“Strategies to Support Resilient Farmer-Led Seed Systems Through the Conservation and Sustainable Management of Agrobiodiversity”, was the topic for a round-table discussion between staff in the School of Agricultural, Earth and Environmental Sciences (SAEES) and Biowatch.
Dean and Head of SAEES, Professor Albert Modi, welcomed delegates and introduced the group of about 26 participants. Modi is recognised for his championing of sustainable agriculture and the value of indigenous knowledge in informing scientific research.
‘We are honoured that our research group has hosted various organisations, including UKZN Ecological Sciences, the African Centre for Food Security (ACFS), and the Farmer Support Group (FSG),’ said Modi.
‘We now give a special welcome to Ms Rose Williams and Mr Lawrence Mkhaliphi of Biowatch; Mr Kudzai Kusena of the Zimbabwe Gene Bank; Ms Elfrieda Pschorn-Strauss of the Seed and Knowledge Initiative (SKI); Dr Ragassa Feyissa of Ethio-Organic Seed Action (EOSA) in Ethiopia, NGO representatives from Durban and Mr John Wilson, a seed saver who started the permaculture movement in Zimbabwe.’
Modi described the importance he has attached to seed science since beginning his career as an agronomist for a seed company and interacting frequently with small-holder farmers, realising that their approaches could be more sustainable than commercial activities. He said an important role for small-holders was the establishment of a gene bank to demonstrate how much ethno-science they possess, which includes acknowledging the extent to which their confidence has been undermined.
The day’s discussions were facilitated by seed saver Mr John Wilson and there were presentations from, among others, Pschorn-Strauss, Dr Maxwell Mudhara of the FSG, Dr Regassa Feyissa from EOSA, and Mkhaliphi.
Topics discussed included introductions of seed sovereignty frameworks, the need for gene banks, farmer situations, constraints and participation, agroecological approaches for sustainable agricultural development, and climate change.
The programme included a discussion session where issues raised included the role of traditional tribal leaders in food sovereignty, how to encourage academic institutions to lead in this arena and contribute to knowledge generation, the recognition of Indigenous Knowledge Systems, and the role of researchers and NGOs in community engagement and knowledge transfer.
Moving forward, Modi emphasised that silos between basic sciences should be broken down and other kinds of knowledge should be included to increase the system’s resilience, achieved through collaboration between farmer and “formal” systems of knowledge in an environment where both parties have more confidence. The purpose of this collaboration would be to challenge food insecurity and making a resilient seed system part of rural economic development.

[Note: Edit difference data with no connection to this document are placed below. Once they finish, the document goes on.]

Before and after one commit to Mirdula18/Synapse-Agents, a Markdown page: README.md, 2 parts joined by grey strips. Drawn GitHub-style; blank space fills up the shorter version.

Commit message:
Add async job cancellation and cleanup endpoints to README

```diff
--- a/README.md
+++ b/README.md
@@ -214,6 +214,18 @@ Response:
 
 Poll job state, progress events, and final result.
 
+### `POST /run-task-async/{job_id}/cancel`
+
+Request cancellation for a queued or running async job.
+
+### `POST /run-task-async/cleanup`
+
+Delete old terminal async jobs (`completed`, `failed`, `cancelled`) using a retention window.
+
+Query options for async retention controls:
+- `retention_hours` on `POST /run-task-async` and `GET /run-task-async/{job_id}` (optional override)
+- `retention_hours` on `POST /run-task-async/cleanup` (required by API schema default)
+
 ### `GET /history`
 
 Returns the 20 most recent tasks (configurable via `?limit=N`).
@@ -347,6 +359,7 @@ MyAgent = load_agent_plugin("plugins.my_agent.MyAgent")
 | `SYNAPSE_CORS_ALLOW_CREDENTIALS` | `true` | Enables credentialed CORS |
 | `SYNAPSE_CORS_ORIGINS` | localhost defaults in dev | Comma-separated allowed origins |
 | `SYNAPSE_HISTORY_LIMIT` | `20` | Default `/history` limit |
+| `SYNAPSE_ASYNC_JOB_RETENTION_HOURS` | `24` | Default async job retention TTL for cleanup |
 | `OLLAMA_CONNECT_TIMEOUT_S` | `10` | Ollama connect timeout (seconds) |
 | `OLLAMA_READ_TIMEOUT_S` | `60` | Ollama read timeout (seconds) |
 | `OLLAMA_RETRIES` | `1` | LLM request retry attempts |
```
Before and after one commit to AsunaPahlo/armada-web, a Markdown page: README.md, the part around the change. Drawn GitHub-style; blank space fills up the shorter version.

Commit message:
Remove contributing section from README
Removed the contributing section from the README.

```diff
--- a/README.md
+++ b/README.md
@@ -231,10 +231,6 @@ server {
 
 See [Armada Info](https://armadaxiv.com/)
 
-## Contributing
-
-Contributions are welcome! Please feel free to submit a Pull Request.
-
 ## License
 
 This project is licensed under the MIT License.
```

In closing, Pschorn-Strauss thanked participants, saying that seed was a gift from nature that multiplied with use - almost a magical thing. She also emphasised the importance of diversity on farms.